What we read this week (8 Mar)

A Weekly Reads tribute to Seed Magazine.

Quote of the week

Religion as augmented reality?

Justin Pickard

Articles of the week

We found this week that the great Seed Magazine is no longer running. Mysteriously, we couldn’t find any press releases or posts saying why or when this happened – content on the site just stops in early 2012. This is a Seed tribute edition of the Weekly Reads.

  • Seed Magazine: On Early Warning Signs
    Theoretical biologist George Sugihara talks about the intricate dependencies between systems in economics, biology and the climate, why instability is inevitable, and how complex systems show warning signs before huge changes happen.
  • Seed Magazine: Humans, Version 3.0
    On how culture will allow our abilities as a species to evolve, and on the processes of harnessing nature and recycling neurons.
  • Seed Magazine: World Wide Mind
    A beautifully written (and quite long) piece introducing a book on the possibilities that physical integration of the internet into human bodies could allow.
  • Seed Magazine: The Living City
    On defining and understanding cities, and the paradoxes of urban growth.
  • Seed Magazine: The Web is Not a Gadget
    A piece on Jaron Lanier’s controversial thesis that the web impedes human creativity.

What we read this week (1 Mar)

Culture’s effects on cognition, “good smart” vs “bad smart” technology, the Borg Complex, print-digital hybrids in publishing and tiny chips and the Internet of Things.

Quote of the week

There is absolutely no inevitability as long as there is a willingness to contemplate what is happening.

Marshall McLuhan

Articles of the week

  • Pacific Standard: We Aren’t the World
    A long and fascinating read about how culture affects cognition, and how the research of three academics is calling some of social science’s fundamental principles into question. The upshot: We are perhaps not all as alike as we think.
  • Wall Street Journal: Is Smart Making Us Dumb?
    Evgeny Morozov classifies sensor technologies into “good smart,” which usually simply provide information and allow us to make our own decisions, and “bad smart,” which use external forces like peer pressure to push us to make certain choices. Here he describes his worries about “bad smart” tech, and what implications might arise as these types of product become more common.
  • The Borg Complex: Borg Complex Symptoms
    Michael Sacasas recently defined the Borg Complex for “self-appointed evangelists of technological assimilation” who “would have us all abandon any critique of technology and simply adapt to the demands of technological society.” This list of symptoms is a good guideline and yes, we can see traits of the complex in ourselves.
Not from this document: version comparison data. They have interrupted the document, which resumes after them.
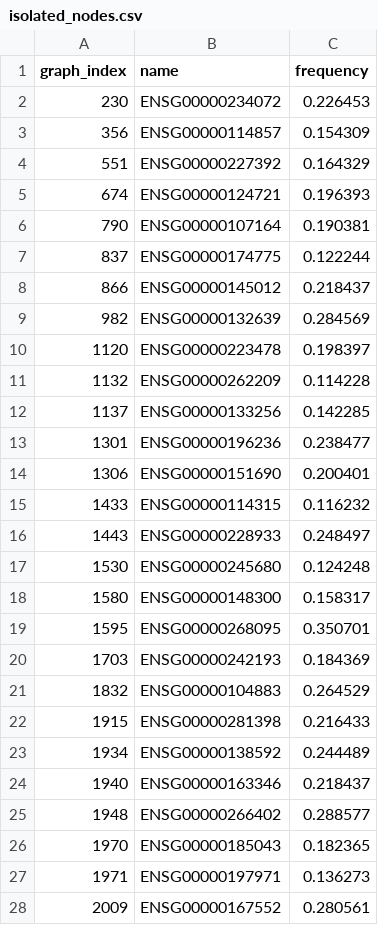
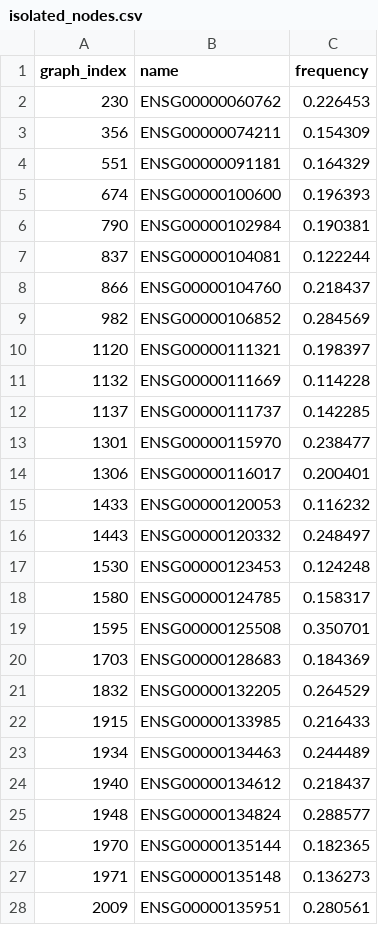
Before and after one commit to fcastelm/GDN, a CSV file: T_Network/result_files/isolated_nodes.csv, drawn as a sheet; only a part is shown; the diff covers the shown part only.

Commit message:
chore: publish regenerated T_Network outputs

```diff
--- a/T_Network/result_files/isolated_nodes.csv
+++ b/T_Network/result_files/isolated_nodes.csv
@@ -1,28 +1,28 @@
 graph_index,name,frequency
-230,ENSG00000234072,0.226453
-356,ENSG00000114857,0.154309
-551,ENSG00000227392,0.164329
-674,ENSG00000124721,0.196393
-790,ENSG00000107164,0.190381
-837,ENSG00000174775,0.122244
-866,ENSG00000145012,0.218437
-982,ENSG00000132639,0.284569
-1120,ENSG00000223478,0.198397
-1132,ENSG00000262209,0.114228
-1137,ENSG00000133256,0.142285
-1301,ENSG00000196236,0.238477
-1306,ENSG00000151690,0.200401
-1433,ENSG00000114315,0.116232
-1443,ENSG00000228933,0.248497
-1530,ENSG00000245680,0.124248
-1580,ENSG00000148300,0.158317
-1595,ENSG00000268095,0.350701
-1703,ENSG00000242193,0.184369
-1832,ENSG00000104883,0.264529
-1915,ENSG00000281398,0.216433
-1934,ENSG00000138592,0.244489
-1940,ENSG00000163346,0.218437
-1948,ENSG00000266402,0.288577
-1970,ENSG00000185043,0.182365
-1971,ENSG00000197971,0.136273
-2009,ENSG00000167552,0.280561
+230,ENSG00000060762,0.226453
+356,ENSG00000074211,0.154309
+551,ENSG00000091181,0.164329
+674,ENSG00000100600,0.196393
+790,ENSG00000102984,0.190381
+837,ENSG00000104081,0.122244
+866,ENSG00000104760,0.218437
+982,ENSG00000106852,0.284569
+1120,ENSG00000111321,0.198397
+1132,ENSG00000111669,0.114228
+1137,ENSG00000111737,0.142285
+1301,ENSG00000115970,0.238477
+1306,ENSG00000116017,0.200401
+1433,ENSG00000120053,0.116232
+1443,ENSG00000120332,0.248497
+1530,ENSG00000123453,0.124248
+1580,ENSG00000124785,0.158317
+1595,ENSG00000125508,0.350701
+1703,ENSG00000128683,0.184369
+1832,ENSG00000132205,0.264529
+1915,ENSG00000133985,0.216433
+1934,ENSG00000134463,0.244489
+1940,ENSG00000134612,0.218437
+1948,ENSG00000134824,0.288577
+1970,ENSG00000135144,0.182365
+1971,ENSG00000135148,0.136273
+2009,ENSG00000135951,0.280561
```
Also changed, not shown: 102 edited cells elsewhere in this file, 3 other files.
Acceptance is the first step…
  • desktop: New Publishing Hybrids
    An interview with Dan Hill on the merging process of digital and print media, and the design considerations that need to go into media that move between physical and digital.
  • Wired: Freescale’s Insanely Tiny ARM Chip Will Put the Internet of Things Inside Your Body
    Freescale makes tiny, tiny computer chips, that may have some interesting applications in a field that sounds a little outlandish: swallowable computing.